A book of Arabic folktales and fables with minimalist illustrations, translated from the German.
Meiners attempts to provide readers with a story for each part of the Middle East—or, as she describes the region in her foreword, “Arabia.” Varying in length, each story offers a moral or a lesson as a window into the native cultures of its characters. Although some plotlines are familiar, others are unique, such as the Palestinian story “A Little Camel,” which takes readers into the underground world of the “Djinns,” or “The Old Pair of Shoes,” a story about a man who desperately tries to rid himself of his unlucky shoes. Visually it shines. Meiners’ style is minimalist and distinctive, using only cyan and magenta, sometimes overlaid to make brown, to create captivating illustrations. Culturally, however, it does not. While Meiners does offer some context to the stories and the region from which these tales are borrowed, her framing of the book around “Arabia”—a “magical world” and “distant lands”—falls into orientalist tropes of the Middle East that exoticize, simplify, and distort elements of the region’s cultures.
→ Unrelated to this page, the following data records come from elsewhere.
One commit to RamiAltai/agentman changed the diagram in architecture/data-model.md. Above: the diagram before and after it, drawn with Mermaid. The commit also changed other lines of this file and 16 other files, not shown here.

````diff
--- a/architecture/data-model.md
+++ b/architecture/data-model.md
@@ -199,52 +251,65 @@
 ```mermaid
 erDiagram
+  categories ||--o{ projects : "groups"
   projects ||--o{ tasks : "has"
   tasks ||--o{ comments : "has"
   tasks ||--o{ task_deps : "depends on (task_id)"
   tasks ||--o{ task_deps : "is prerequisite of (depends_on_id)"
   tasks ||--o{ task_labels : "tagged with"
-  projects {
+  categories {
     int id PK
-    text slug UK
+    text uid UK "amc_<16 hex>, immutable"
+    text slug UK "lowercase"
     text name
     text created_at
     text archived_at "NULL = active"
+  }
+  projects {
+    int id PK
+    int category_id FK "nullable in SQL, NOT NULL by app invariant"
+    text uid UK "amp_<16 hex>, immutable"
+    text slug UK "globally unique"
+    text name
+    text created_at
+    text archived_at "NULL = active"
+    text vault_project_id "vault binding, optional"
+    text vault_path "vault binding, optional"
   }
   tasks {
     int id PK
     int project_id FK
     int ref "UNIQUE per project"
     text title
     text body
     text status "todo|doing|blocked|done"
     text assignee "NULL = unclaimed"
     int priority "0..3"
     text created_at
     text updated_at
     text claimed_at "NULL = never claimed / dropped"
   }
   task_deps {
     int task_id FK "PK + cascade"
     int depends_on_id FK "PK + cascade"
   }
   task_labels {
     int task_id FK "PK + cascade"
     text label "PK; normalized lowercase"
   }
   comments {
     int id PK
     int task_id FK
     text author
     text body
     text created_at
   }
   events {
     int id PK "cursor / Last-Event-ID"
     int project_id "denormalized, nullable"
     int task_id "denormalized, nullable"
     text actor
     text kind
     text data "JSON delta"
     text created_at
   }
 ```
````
On a more granular level, the book has gaps and errors. Despite the inclusion of a Palestinian story, Palestine does not appear on the appended map, and although Iran is on the map, there is no Iranian story; most Iraqis do not speak Persian, as a note asserts; and “djinn” is a plural noun already.
Beautiful but deeply flawed. (glossary, activities) (Folktales. 7-12)